June 17, 2009
Again, with the not getting it.
I am, perhaps, just really dense. But 80% of the conflict I have with certain people (hi, mom!) can be summed up in one main cause:
If I have just screwed up in some way, and am therefore disappointed in myself, it is perhaps best to wait a few minutes before telling me what I should have done instead.
First of all, I’m still dealing with the disappointment. Give me a minute or two to process that before you ask me to move on to the “fixing it for next time” stage, willya?
Second, I already know I’ve made a mistake somehow, otherwise I’d have reached whatever goal it was in the first place. Pointing out, rapid-fire, what I should have done instead makes me feel even less intelligent for having made the mistake, since it was SO OBVIOUS to everyone else that I should have handled it differently. The way people with brains would have.
If, for example, I’ve just lost a game in pool… right then? Is not the time to ask me if I remember 4 shots ago when the 5 was nestled up on the rail against the 8 and I was just supposed to gently push the 5 into the 8 as a defensive maneuver, but instead I knocked the 5 away from the rail giving my opponent a clear shot on the 8.
No, I do not remember 4 shots ago, because my brain is busy yelling at me for having lost the game. Trying to teach me something at this juncture is useless, because I’m too upset to absorb anything. Also, it’s entirely probable that I was actually trying to do the thing you’re about to *teach* me, and all you’re doing at this point is highlighting my lack of skill, which I’m already well aware of, thanks. So at the very least, wait a little while, give me some time to get back to an emotionally receptive place, and I’ll do a much better job of taking the criticism gracefully.

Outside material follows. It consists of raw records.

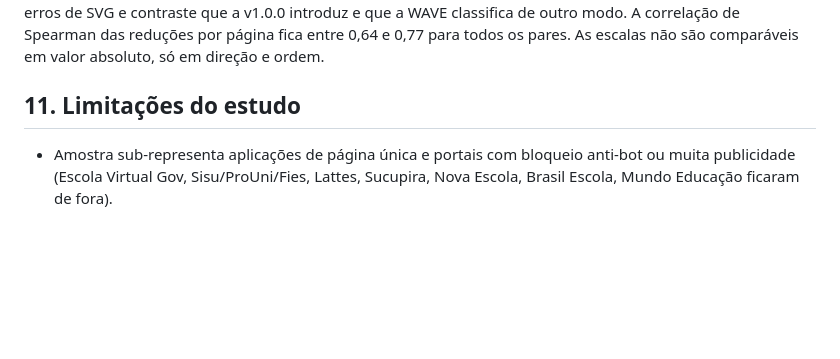
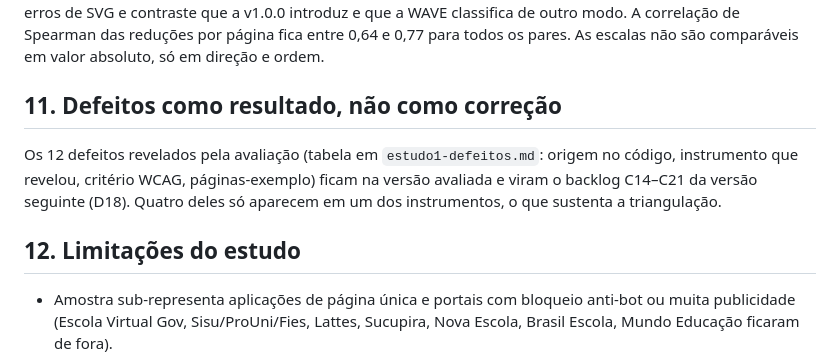
Before and after one commit to ICDI/Accessify, a Markdown page: docs/analise/estudo1-sintese.md, the part around the change. GitHub-like rendering; blank space fills up the shorter version.

```diff
--- a/docs/analise/estudo1-sintese.md
+++ b/docs/analise/estudo1-sintese.md
@@ -55,7 +55,11 @@ Leitura humana da extensão WAVE nas 100 páginas, sobre o snapshot (baseline) e
 
 Triangulação por página (`triangulacao.md`): na v1.1.0, WAVE, axe-core e IBM apontam a mesma direção de mudança em 69% das páginas, WAVE e IBM em 87%, e nenhuma página piora no axe sem piorar também na WAVE. Na v1.0.0 a concordância cai para 53%, com 12 páginas que pioram no axe sem a WAVE registrar: são os erros de SVG e contraste que a v1.0.0 introduz e que a WAVE classifica de outro modo. A correlação de Spearman das reduções por página fica entre 0,64 e 0,77 para todos os pares. As escalas não são comparáveis em valor absoluto, só em direção e ordem.
 
-## 11. Limitações do estudo
+## 11. Defeitos como resultado, não como correção
+
+Os 12 defeitos revelados pela avaliação (tabela em `estudo1-defeitos.md`: origem no código, instrumento que revelou, critério WCAG, páginas-exemplo) ficam na versão avaliada e viram o backlog C14–C21 da versão seguinte (D18). Quatro deles só aparecem em um dos instrumentos, o que sustenta a triangulação.
+
+## 12. Limitações do estudo
 
 - Amostra sub-representa aplicações de página única e portais com bloqueio anti-bot ou muita publicidade (Escola Virtual Gov, Sisu/ProUni/Fies, Lattes, Sucupira, Nova Escola, Brasil Escola, Mundo Educação ficaram de fora).
 - Snapshot da página inicial do CSBC 2026 aceito manualmente por divergência só visual (D12).
```
Also changed, not shown: docs/ESTADO_ATUAL.md (+2 -1 lines), docs/analise/estudo1-defeitos.md (added, +34 -0 lines).
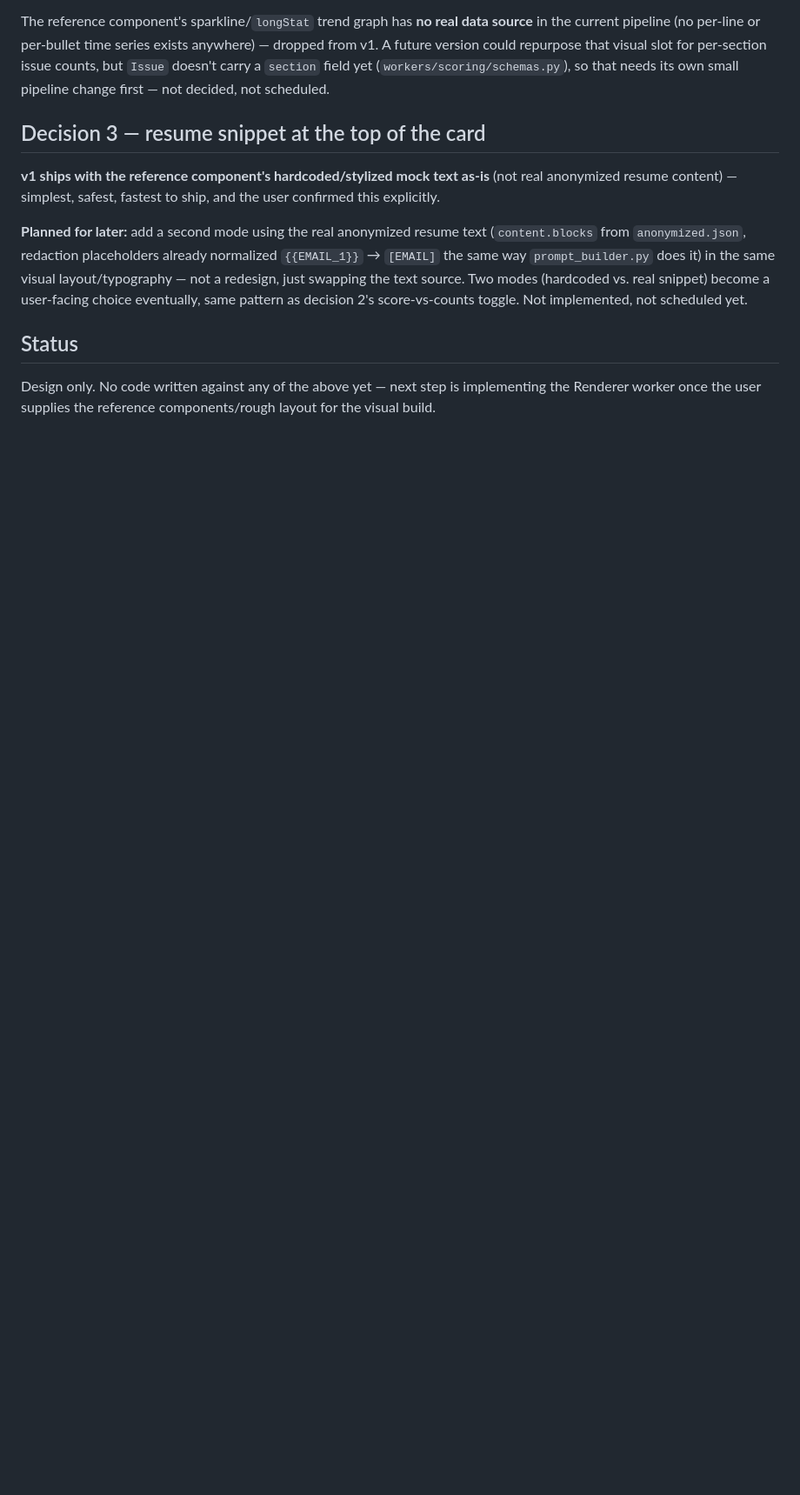
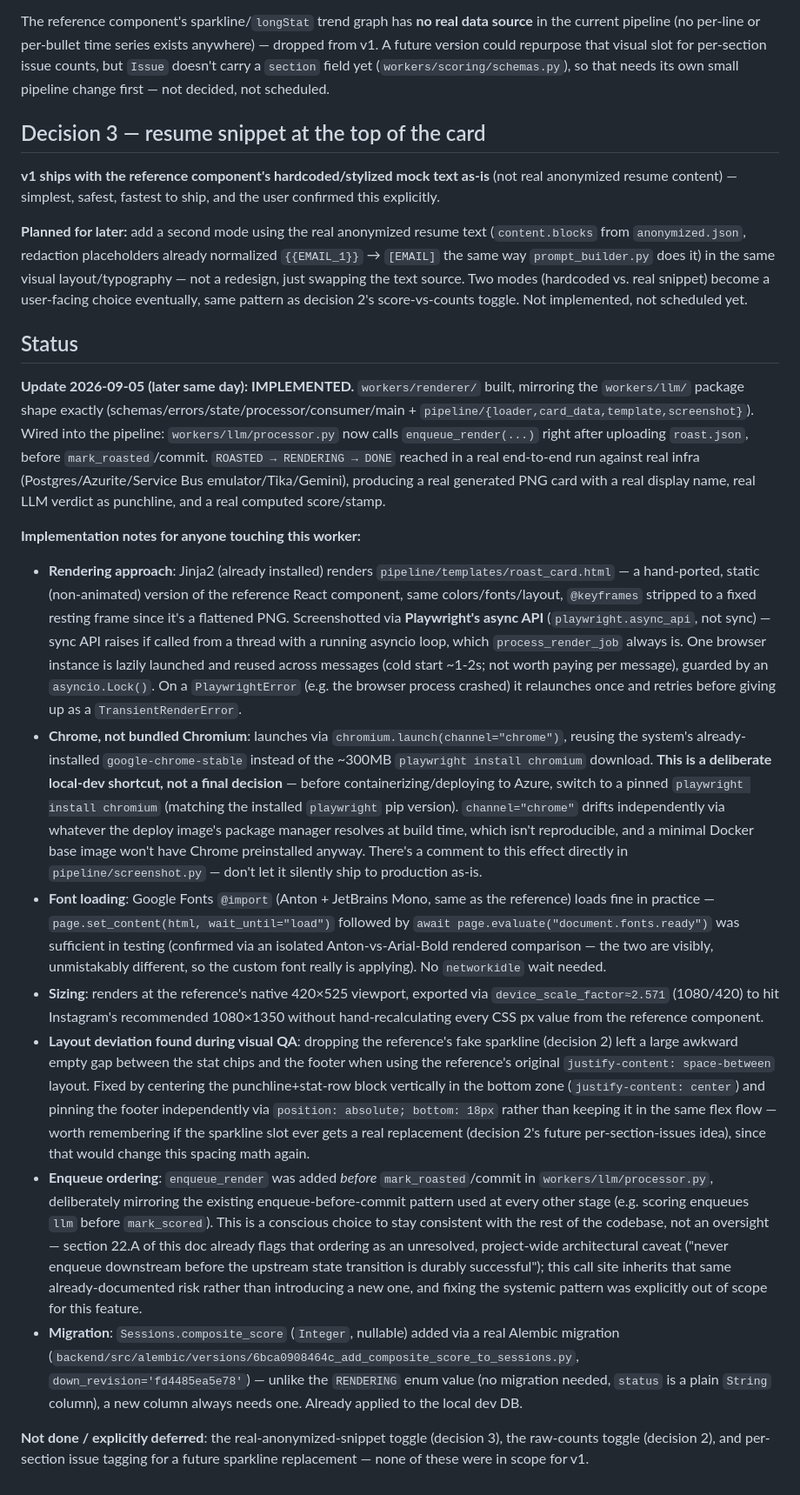
Before and after one commit to kev0-4/resume_roast_arena_public_dev, a Markdown page: MIGRATION DOCS/Resume_Roast_Arena_Project_Documentation.md, the part around one of its changes. Shown at 87% size. Drawn GitHub-style; blank space fills up the shorter version.

```diff
--- a/MIGRATION DOCS/Resume_Roast_Arena_Project_Documentation.md
+++ b/MIGRATION DOCS/Resume_Roast_Arena_Project_Documentation.md
@@ -1506,4 +1509,16 @@ The reference component's sparkline/`longStat` trend graph has **no real data so
 
 ## Status
 
-Design only. No code written against any of the above yet — next step is implementing the Renderer worker once the user supplies the reference components/rough layout for the visual build.
+**Update 2026-09-05 (later same day): IMPLEMENTED.** `workers/renderer/` built, mirroring the `workers/llm/` package shape exactly (schemas/errors/state/processor/consumer/main + `pipeline/{loader,card_data,template,screenshot}`). Wired into the pipeline: `workers/llm/processor.py` now calls `enqueue_render(...)` right after uploading `roast.json`, before `mark_roasted`/commit. `ROASTED → RENDERING → DONE` reached in a real end-to-end run against real infra (Postgres/Azurite/Service Bus emulator/Tika/Gemini), producing a real generated PNG card with a real display name, real LLM verdict as punchline, and a real computed score/stamp.
+
+**Implementation notes for anyone touching this worker:**
+
+- **Rendering approach**: Jinja2 (already installed) renders `pipeline/templates/roast_card.html` — a hand-ported, static (non-animated) version of the reference React component, same colors/fonts/layout, `@keyframes` stripped to a fixed resting frame since it's a flattened PNG. Screenshotted via **Playwright's async API** (`playwright.async_api`, not sync) — sync API raises if called from a thread with a running asyncio loop, which `process_render_job` always is. One browser instance is lazily launched and reused across messages (cold start ~1-2s; not worth paying per message), guarded by an `asyncio.Lock()`. On a `PlaywrightError` (e.g. the browser process crashed) it relaunches once and retries before giving up as a `TransientRenderError`.
+- **Chrome, not bundled Chromium**: launches via `chromium.launch(channel="chrome")`, reusing the system's already-installed `google-chrome-stable` instead of the ~300MB `playwright install chromium` download. **This is a deliberate local-dev shortcut, not a final decision** — before containerizing/deploying to Azure, switch to a pinned `playwright install chromium` (matching the installed `playwright` pip version). `channel="chrome"` drifts independently via whatever the deploy image's package manager resolves at build time, which isn't reproducible, and a minimal Docker base image won't have Chrome preinstalled anyway. There's a comment to this effect directly in `pipeline/screenshot.py` — don't let it silently ship to production as-is.
+- **Font loading**: Google Fonts `@import` (Anton + JetBrains Mono, same as the reference) loads fine in practice — `page.set_content(html, wait_until="load")` followed by `await page.evaluate("document.fonts.ready")` was sufficient in testing (confirmed via an isolated Anton-vs-Arial-Bold rendered comparison — the two are visibly, unmistakably different, so the custom font really is applying). No `networkidle` wait needed.
+- **Sizing**: renders at the reference's native 420×525 viewport, exported via `device_scale_factor≈2.571` (1080/420) to hit Instagram's recommended 1080×1350 without hand-recalculating every CSS px value from the reference component.
+- **Layout deviation found during visual QA**: dropping the reference's fake sparkline (decision 2) left a large awkward empty gap between the stat chips and the footer when using the reference's original `justify-content: space-between` layout. Fixed by centering the punchline+stat-row block vertically in the bottom zone (`justify-content: center`) and pinning the footer independently via `position: absolute; bottom: 18px` rather than keeping it in the same flex flow — worth remembering if the sparkline slot ever gets a real replacement (decision 2's future per-section-issues idea), since that would change this spacing math again.
+- **Enqueue ordering**: `enqueue_render` was added *before* `mark_roasted`/commit in `workers/llm/processor.py`, deliberately mirroring the existing enqueue-before-commit pattern used at every other stage (e.g. scoring enqueues `llm` before `mark_scored`). This is a conscious choice to stay consistent with the rest of the codebase, not an oversight — section 22.A of this doc already flags that ordering as an unresolved, project-wide architectural caveat ("never enqueue downstream before the upstream state transition is durably successful"); this call site inherits that same already-documented risk rather than introducing a new one, and fixing the systemic pattern was explicitly out of scope for this feature.
+- **Migration**: `Sessions.composite_score` (`Integer`, nullable) added via a real Alembic migration (`backend/src/alembic/versions/6bca0908464c_add_composite_score_to_sessions.py`, `down_revision='fd4485ea5e78'`) — unlike the `RENDERING` enum value (no migration needed, `status` is a plain `String` column), a new column always needs one. Already applied to the local dev DB.
+
+**Not done / explicitly deferred**: the real-anonymized-snippet toggle (decision 3), the raw-counts toggle (decision 2), and per-section issue tagging for a future sparkline replacement — none of these were in scope for v1.
```
Also changed, not shown: other parts of MIGRATION DOCS/Resume_Roast_Arena_Project_Documentation.md (+10 -7 lines).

Again, with the not getting it. When someone’s just failed at something and is obviously upset about it, how is it useful to start criticizing them immediately?